*** Opening Data for processing ***

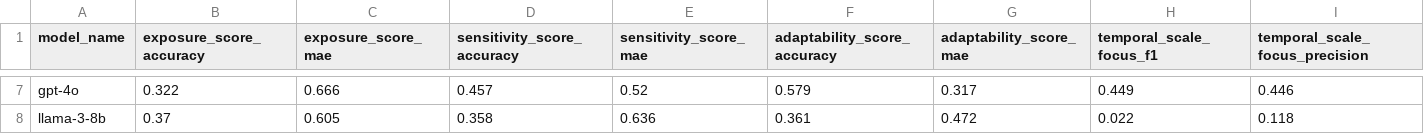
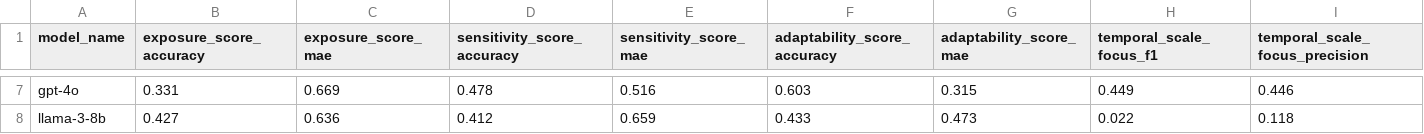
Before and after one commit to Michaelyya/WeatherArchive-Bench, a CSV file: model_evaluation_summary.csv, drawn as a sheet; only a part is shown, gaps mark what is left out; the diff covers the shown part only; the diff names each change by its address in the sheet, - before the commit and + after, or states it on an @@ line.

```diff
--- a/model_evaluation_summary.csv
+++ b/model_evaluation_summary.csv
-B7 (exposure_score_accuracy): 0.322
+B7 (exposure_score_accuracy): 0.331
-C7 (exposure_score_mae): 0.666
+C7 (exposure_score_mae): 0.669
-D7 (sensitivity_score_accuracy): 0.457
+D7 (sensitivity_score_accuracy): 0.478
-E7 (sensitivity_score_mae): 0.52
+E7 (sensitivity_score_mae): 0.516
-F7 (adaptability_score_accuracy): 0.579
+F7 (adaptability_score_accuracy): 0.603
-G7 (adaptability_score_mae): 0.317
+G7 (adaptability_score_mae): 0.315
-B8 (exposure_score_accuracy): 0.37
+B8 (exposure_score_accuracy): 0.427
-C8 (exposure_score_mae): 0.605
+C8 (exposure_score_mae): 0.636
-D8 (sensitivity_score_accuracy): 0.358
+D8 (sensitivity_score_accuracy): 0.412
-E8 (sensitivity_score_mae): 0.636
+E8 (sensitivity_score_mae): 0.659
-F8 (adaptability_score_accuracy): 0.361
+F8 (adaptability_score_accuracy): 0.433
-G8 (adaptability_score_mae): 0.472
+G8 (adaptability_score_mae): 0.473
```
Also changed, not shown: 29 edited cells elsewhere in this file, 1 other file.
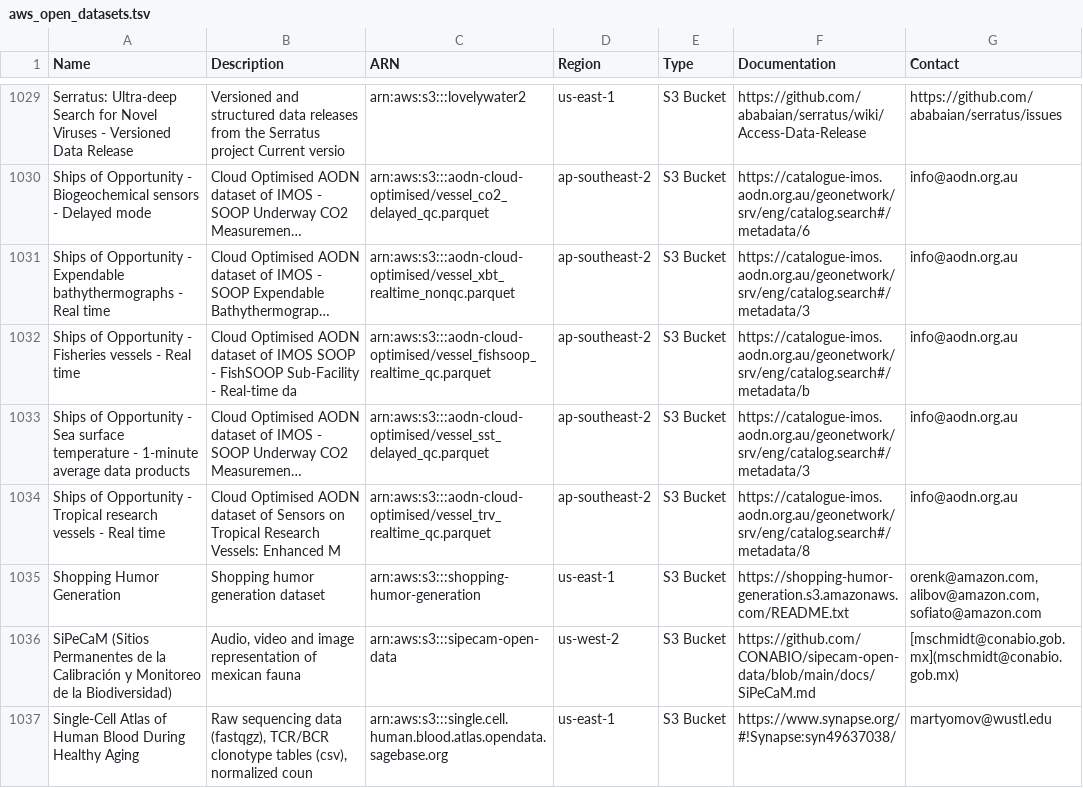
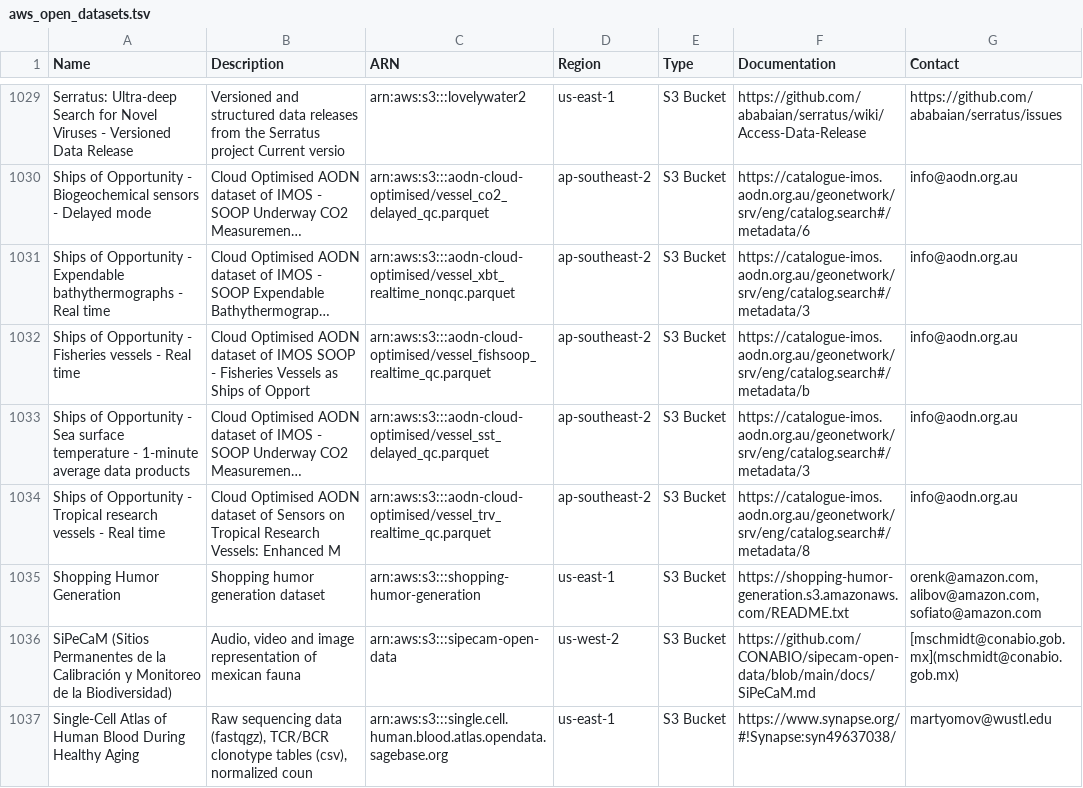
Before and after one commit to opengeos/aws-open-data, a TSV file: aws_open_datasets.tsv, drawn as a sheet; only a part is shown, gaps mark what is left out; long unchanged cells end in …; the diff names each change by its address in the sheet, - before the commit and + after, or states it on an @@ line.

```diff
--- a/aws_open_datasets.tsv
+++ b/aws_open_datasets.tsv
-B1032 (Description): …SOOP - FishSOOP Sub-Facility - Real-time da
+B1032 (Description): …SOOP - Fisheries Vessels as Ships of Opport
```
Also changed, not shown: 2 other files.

*** Closing Data for processing ***

Brief:
Reproduce exactly the lines of the entries above from the first through the line with "Also changed, not shown: 29", both included; pictures should not be reproduced.

Expected answer:
Before and after one commit to Michaelyya/WeatherArchive-Bench, a CSV file: model_evaluation_summary.csv, drawn as a sheet; only a part is shown, gaps mark what is left out; the diff covers the shown part only; the diff names each change by its address in the sheet, - before the commit and + after, or states it on an @@ line.

```diff
--- a/model_evaluation_summary.csv
+++ b/model_evaluation_summary.csv
-B7 (exposure_score_accuracy): 0.322
+B7 (exposure_score_accuracy): 0.331
-C7 (exposure_score_mae): 0.666
+C7 (exposure_score_mae): 0.669
-D7 (sensitivity_score_accuracy): 0.457
+D7 (sensitivity_score_accuracy): 0.478
-E7 (sensitivity_score_mae): 0.52
+E7 (sensitivity_score_mae): 0.516
-F7 (adaptability_score_accuracy): 0.579
+F7 (adaptability_score_accuracy): 0.603
-G7 (adaptability_score_mae): 0.317
+G7 (adaptability_score_mae): 0.315
-B8 (exposure_score_accuracy): 0.37
+B8 (exposure_score_accuracy): 0.427
-C8 (exposure_score_mae): 0.605
+C8 (exposure_score_mae): 0.636
-D8 (sensitivity_score_accuracy): 0.358
+D8 (sensitivity_score_accuracy): 0.412
-E8 (sensitivity_score_mae): 0.636
+E8 (sensitivity_score_mae): 0.659
-F8 (adaptability_score_accuracy): 0.361
+F8 (adaptability_score_accuracy): 0.433
-G8 (adaptability_score_mae): 0.472
+G8 (adaptability_score_mae): 0.473
```
Also changed, not shown: 29 edited cells elsewhere in this file, 1 other file.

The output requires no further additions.